Springer visited me here at TIME last week to talk about his work, tell tales of unnamed execs with big background booboos, and give advice on how to avoid getting snagged in his net. He’s an amiable guy with a brushcut, not the sort you pin as a 12-year FBI agent who hunted white-collar criminals. He started up his private business 16 years ago conducting background checks on high-level executives as well as on suppliers and clients.

In the age of Google, of course, any yahoo in HR can do a background check–of sorts. But Springer’s checks transcend that level. Of course, his staff of two dozen might begin with the web, trawling Facebook or old newspaper clips. But he also looks at legal histories, finding, for instance, cases in which the candidate has settled–“stuff that won’t show up on legal records,” but is meaningful to an employer as it might signal a lawsuit-happy candidate. In 29% of cases, he digs up something “significant,” he says–such as a CFO candidate who’s filed for personal bankruptcy (bet that bit wasn’t high up on the resumé).

You IT guys think you’re exempt from the probing eye?

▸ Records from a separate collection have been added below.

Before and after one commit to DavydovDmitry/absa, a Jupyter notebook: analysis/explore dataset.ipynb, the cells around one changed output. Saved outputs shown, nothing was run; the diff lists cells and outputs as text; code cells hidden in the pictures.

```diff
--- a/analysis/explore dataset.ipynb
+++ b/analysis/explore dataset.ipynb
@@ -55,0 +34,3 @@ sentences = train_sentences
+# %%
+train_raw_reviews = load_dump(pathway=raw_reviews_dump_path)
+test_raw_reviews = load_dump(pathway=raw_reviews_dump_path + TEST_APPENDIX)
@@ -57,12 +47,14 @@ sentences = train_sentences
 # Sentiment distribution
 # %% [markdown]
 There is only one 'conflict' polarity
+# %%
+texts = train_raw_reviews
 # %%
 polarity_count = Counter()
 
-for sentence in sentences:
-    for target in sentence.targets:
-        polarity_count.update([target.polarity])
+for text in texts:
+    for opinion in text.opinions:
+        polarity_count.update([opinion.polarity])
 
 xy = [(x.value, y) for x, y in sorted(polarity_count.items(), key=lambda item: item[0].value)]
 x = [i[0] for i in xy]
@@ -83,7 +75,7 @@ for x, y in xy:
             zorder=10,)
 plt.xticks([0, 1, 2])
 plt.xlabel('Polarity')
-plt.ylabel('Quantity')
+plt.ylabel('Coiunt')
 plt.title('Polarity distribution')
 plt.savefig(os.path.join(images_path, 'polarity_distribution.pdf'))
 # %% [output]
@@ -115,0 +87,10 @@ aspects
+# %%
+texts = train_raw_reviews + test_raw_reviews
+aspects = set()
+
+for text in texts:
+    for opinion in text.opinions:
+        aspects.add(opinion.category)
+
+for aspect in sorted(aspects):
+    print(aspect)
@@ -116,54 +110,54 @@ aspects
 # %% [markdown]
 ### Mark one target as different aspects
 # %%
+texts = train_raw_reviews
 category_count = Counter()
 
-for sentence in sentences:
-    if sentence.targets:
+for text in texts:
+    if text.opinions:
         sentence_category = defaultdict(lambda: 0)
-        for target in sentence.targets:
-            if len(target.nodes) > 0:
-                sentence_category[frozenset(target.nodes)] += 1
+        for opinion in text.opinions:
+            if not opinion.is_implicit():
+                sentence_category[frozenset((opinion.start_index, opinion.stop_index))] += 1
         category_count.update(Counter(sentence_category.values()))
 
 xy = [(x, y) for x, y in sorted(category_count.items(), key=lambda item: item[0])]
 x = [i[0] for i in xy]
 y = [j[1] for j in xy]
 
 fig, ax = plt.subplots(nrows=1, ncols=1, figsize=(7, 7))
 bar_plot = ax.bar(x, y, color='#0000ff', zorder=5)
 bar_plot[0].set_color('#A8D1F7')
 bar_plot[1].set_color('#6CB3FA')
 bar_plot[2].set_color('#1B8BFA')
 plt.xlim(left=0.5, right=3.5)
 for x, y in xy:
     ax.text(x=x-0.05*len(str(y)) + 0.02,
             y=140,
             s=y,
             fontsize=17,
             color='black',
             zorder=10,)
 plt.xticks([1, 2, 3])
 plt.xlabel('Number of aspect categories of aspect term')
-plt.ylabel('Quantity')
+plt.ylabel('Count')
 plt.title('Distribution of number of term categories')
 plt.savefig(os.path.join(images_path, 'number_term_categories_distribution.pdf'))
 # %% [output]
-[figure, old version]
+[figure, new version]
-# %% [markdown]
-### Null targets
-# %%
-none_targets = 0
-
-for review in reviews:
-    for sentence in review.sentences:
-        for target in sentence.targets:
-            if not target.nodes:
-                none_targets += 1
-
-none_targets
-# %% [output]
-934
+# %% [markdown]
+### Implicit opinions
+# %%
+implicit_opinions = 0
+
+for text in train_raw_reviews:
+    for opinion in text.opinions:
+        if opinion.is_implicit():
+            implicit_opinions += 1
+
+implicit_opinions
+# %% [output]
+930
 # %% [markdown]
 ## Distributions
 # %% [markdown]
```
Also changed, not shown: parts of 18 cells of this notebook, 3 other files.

Think again. “Lately, that’s one of the biggest problems,” Springer sighs. Employers don’t consider the geek squad key employees. “And yet, they have the keys to the kingdom, don’t they? They can access the CEO’s e-mail if they want to.” His group spends a lot of time vetting IT candidates resumés for fakeries; phony online degrees are big. “They say they have a master’s when in fact they just paid some guy for it online,” he says.

If you don’t have any skeletons in your closet, you’re home free. But if you do? “The absolute best thing you can do,” says Springer, “is come clean in the interview process.” He cites the case of one CEO candidate whose approval for the job was one rubber stamp from the board away. Springer found an arrest–for domestic violence. When Springer sat down with the exec, he quickly owned up, then explained his side: his former wife had called the cops during an angry spat, and had since dropped any charges. After confirming the information with the ex, Springer cleared the exec for approval.

“Look,” he says. “We’re going to find out anyway. There are always two sides to the story–wouldn’t you rather we hear yours?”